— Billmon (@billmon1) February 19, 2015
From the article:
… McMillon said Wal-Mart is trying to position itself ahead of the market in order to retain the best talent available as the employment situation continues to improve…
The National Employment Law Project’s Tsedeye Gebreselassie called Wal-Mart’s decision to raise wages a small step in the right direction. “It’s really not enough especially considering the company is so profitable, posting $16 billion in profit last year,” she said in an interview with CNBC’s Power Lunch. On top of that, she said, because Wal-Mart is the nation’s largest private employer, it has a real obligation to do better.
Retail expert Jan Kniffen of J. Rogers Kniffen Worldwide applauded the move, and said it will cause other retailers to follow suit. “Long term this is going to be a real positive for Wal-Mart. They’re going to have better employees. They’re going to have happier people. The federal government will be off their back. The state government is off their back. The local government is off their back,” he said. “Wal-Mart will no longer be the most hated retailer in America.” ….
I agree with Tim F’s comments this morning: “Whatever moved Wal Mart to do this, I think it stands as pretty definitive evidence that class anxiety has become a defining issue of our present time.” But clearly this went beyond social stigma, or vague fears of a future uprising — WalMart’s aggressive anti-worker policies were costing the company money, and that’s a result even the most case-hardened MBA understands and fears.

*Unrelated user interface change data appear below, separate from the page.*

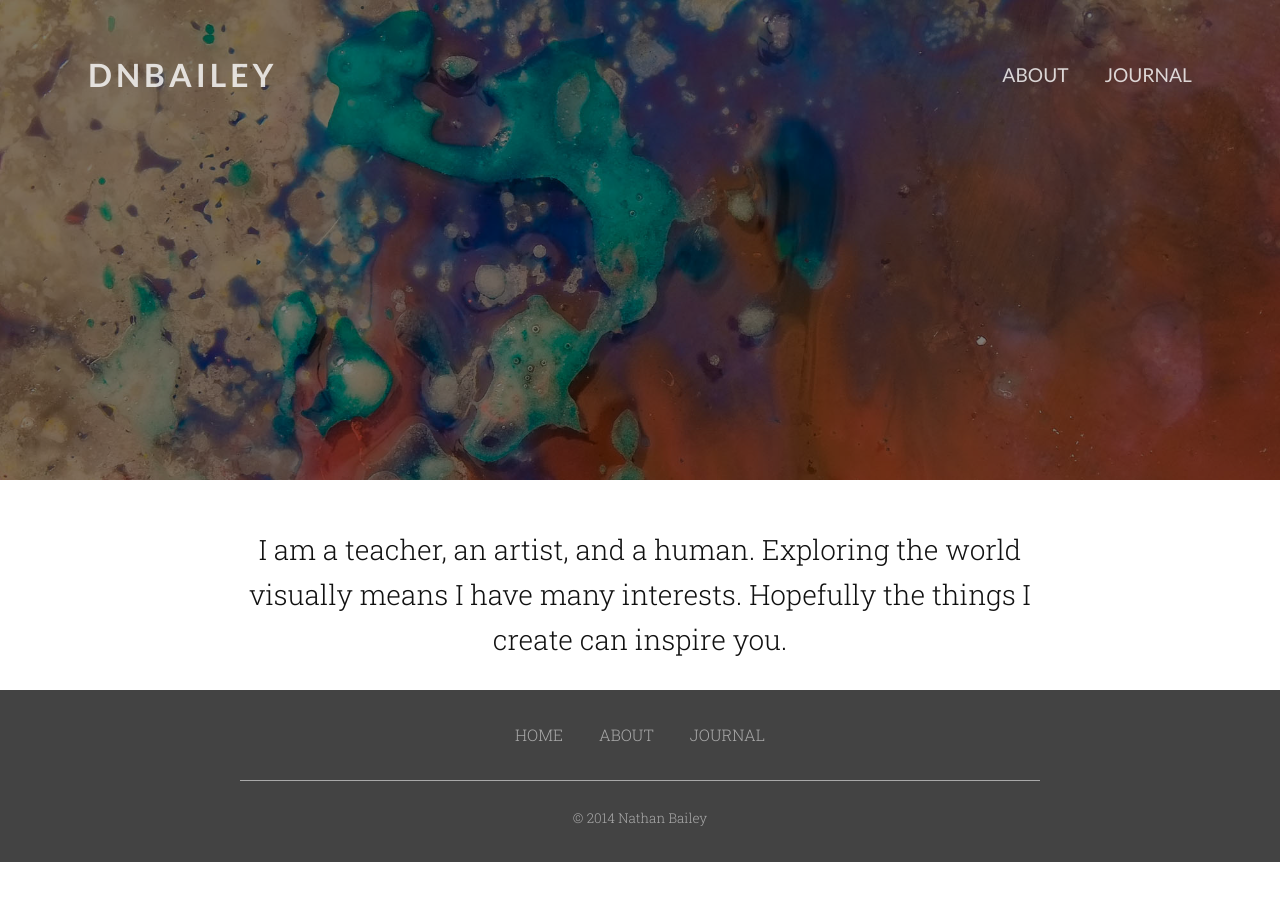
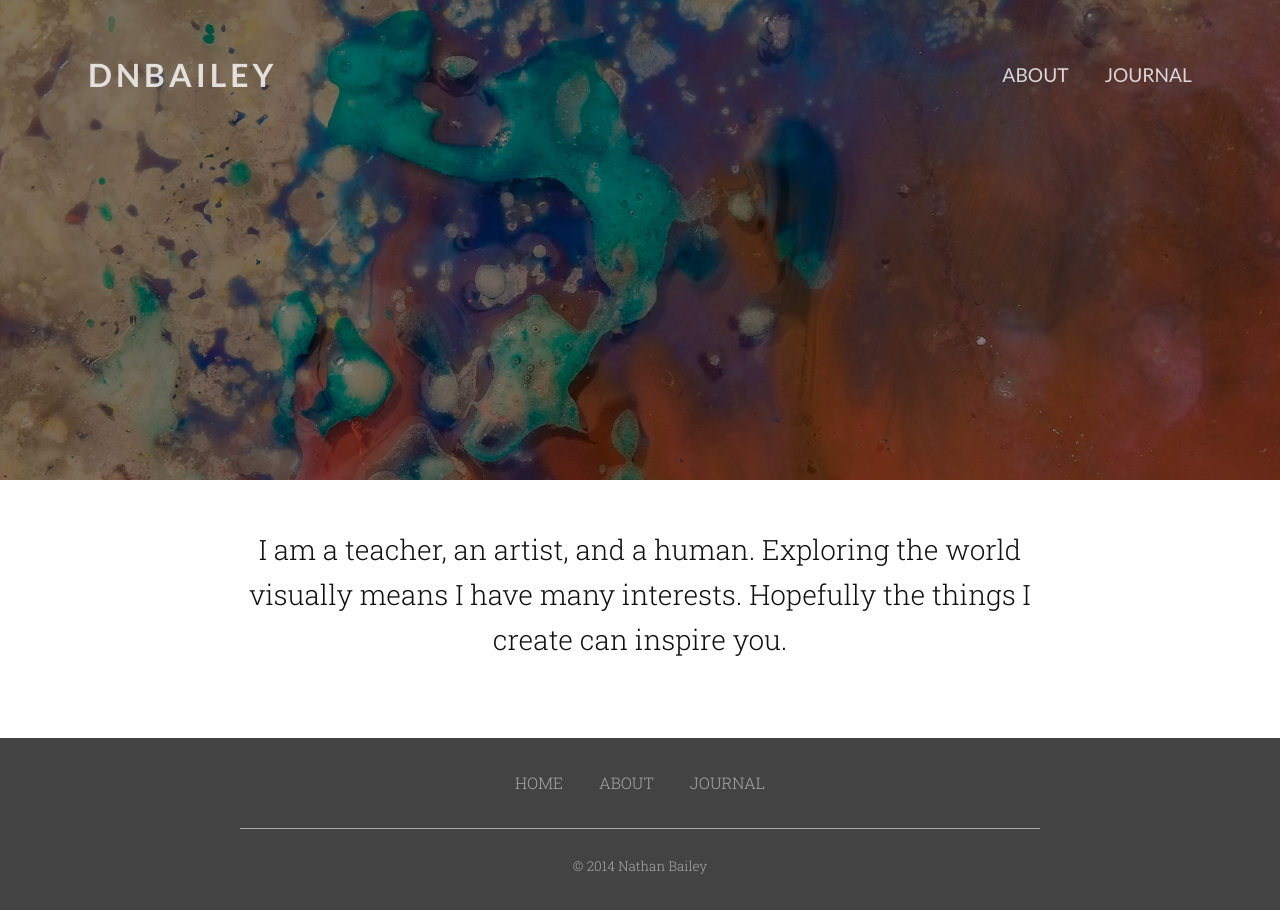
Before and after one commit to dnbailey/dnbailey.github.io.bak, a Jekyll site: the page built from index.html, in a window 1280 px wide. Built offline with Jekyll 4.4.1, drawn with Linux system fonts in a browser that asks for light colours; nearby versions of some CDN libraries.

Commit message:
Fix css formatting and add padding to intro

```diff
--- a/_sass/_layout.scss
+++ b/_sass/_layout.scss
@@ -49,27 +49,13 @@ body, h1, h2, h3, h4, h5, h6, p, blockquote, pre, hr, dl, dd, ol, ul, figure { m
 }
 
 // Home
-.intro { padding-top: 3em;
+.intro { padding-top: 3em; padding-bottom: 3em;
     p { font-size: 1.75em; text-align: center; }
 }
 
 // Buttons
-.btn {
-    border-radius: .3em;
-    border-style: solid;
-    border-width: 1px;
-    display: inline-block;
-    margin-top: 2em;
-    padding: .5em 3em;
-    text-align: center;
-    text-transform: uppercase;
-    transition: color .4s, background-color .4s, border .4s;
-    &:hover, &:focus {
-        background-color: $brand-color;
-        color: white !important;
-        border-color: $brand-color;
-        transition: background-color .3s, color .3s, border .3s;
-    }
+.btn { border-radius: .3em; border-style: solid; border-width: 1px; display: inline-block; margin-top: 2em; padding: .5em 3em; text-align: center; text-transform: uppercase; transition: color .4s, background-color .4s, border .4s;
+    &:hover, &:focus { background-color: $brand-color; color: white !important; border-color: $brand-color; transition: background-color .3s, color .3s, border .3s; }
     &.wide { width: calc(100% - 6em); }
 }
 
```
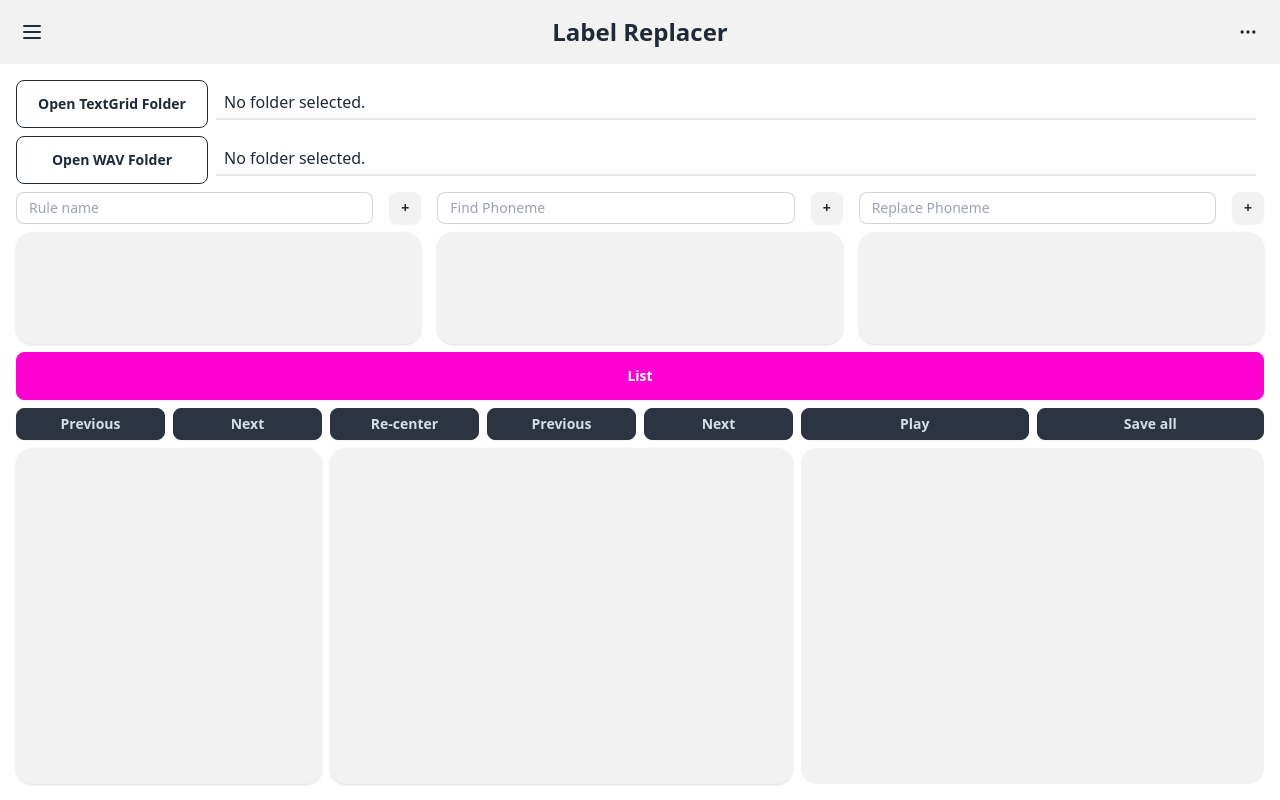
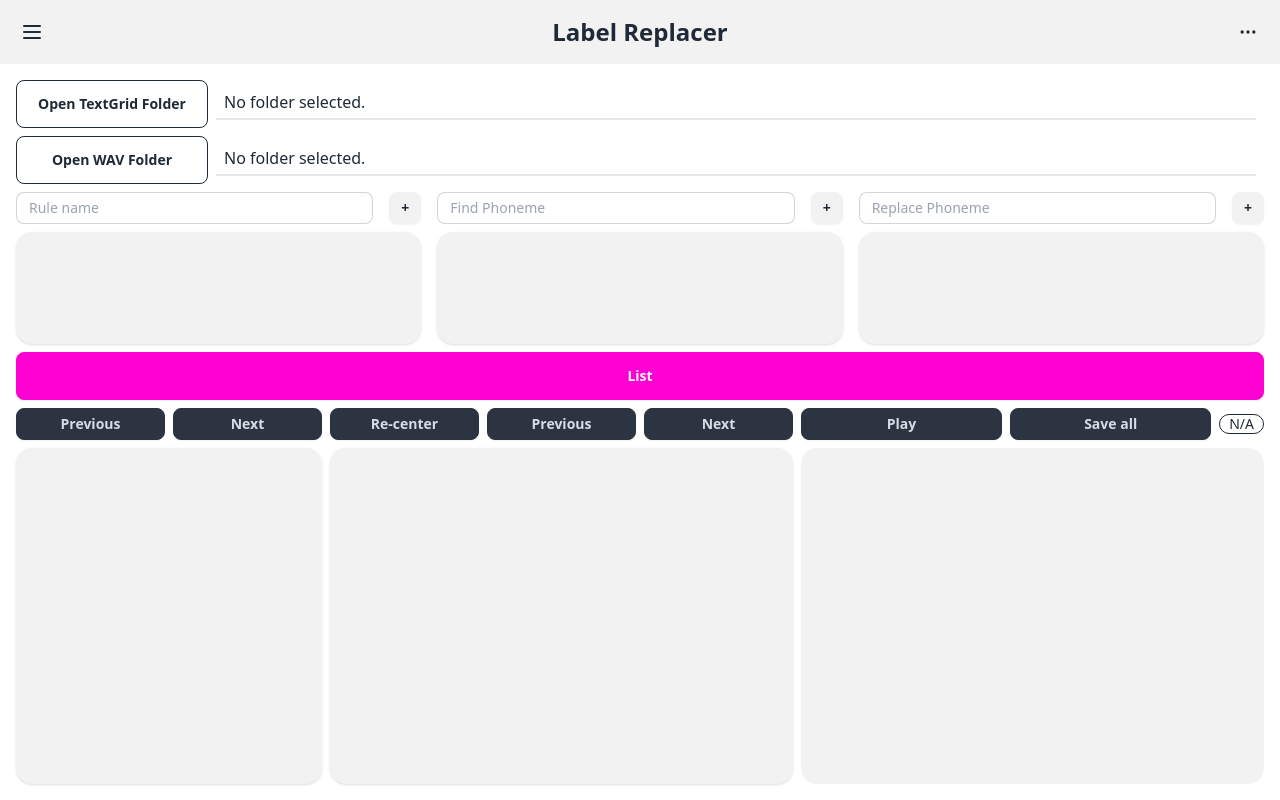
Before and after one commit to hrukalive/ds-synonym-replacer, a SvelteKit app: page / in a window 1280 px wide. Built offline with nearby package versions, Linux system fonts and the light colour scheme.

Commit message:
Progress

```diff
--- a/src/routes/+page.svelte
+++ b/src/routes/+page.svelte
@@ -13,6 +13,7 @@
 
 	let rules = writable([]);
 	let items = writable([]);
+	let item_len = $state(0);
 	let selectedRuleIdx = $state(-1);
 	let selectedTermIdx = $state(-1);
 	let selectedOptIdx = $state(-1);
@@ -240,6 +241,7 @@
 		console.log('sync_session_state', event.payload);
 		if (event.payload !== null && event.payload !== undefined) {
 			items.update(_ => event.payload.items)
+			item_len = event.payload.items.length;
 			selectedItemIdx = event.payload.selected_item !== null ? event.payload.selected_item : -1;
 			if (selectedItemIdx >= 0) {
 				selectedMarkIdx = event.payload.selected_mark[selectedItemIdx] !== null ? event.payload.selected_mark[selectedItemIdx] : -1;
@@ -350,6 +352,7 @@
 
 		let session_items = await invoke('get_session_items');
 		items.update(_ => session_items.items);
+		item_len = session_items.items.length;
 		selectedItemIdx = session_items.selected_item !== null ? session_items.selected_item : -1;
 		if (session_items.selected_mark !== null) {
 			selectedMarkIdx = session_items.selected_mark[selectedItemIdx] !== null ? session_items.selected_mark[selectedItemIdx] : -1;
@@ -665,6 +668,7 @@
 						<div class="col-span-3 gap-2 flex">
 							<button class="flex-1 btn btn-neutral btn-sm" onclick={() => invoke('play_selected')}>Play</button>
 							<button class="flex-1 btn btn-neutral btn-sm" onclick={() => { loading_modal.showModal(); invoke('save_textgrids').catch(() => loading_modal.close()); }}>Save all</button>
+							<div class="badge badge-outline place-self-center">{`${selectedItemIdx > -1 && item_len > 0 ? (selectedItemIdx + 1) + "/" + item_len : "N/A"}`}</div>
 						</div>
 					</div>
 				</div>
```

(Also, since I am mildly dyslexic, I’ll admit my first response was “WalMart’s CEO is named McMillions?”)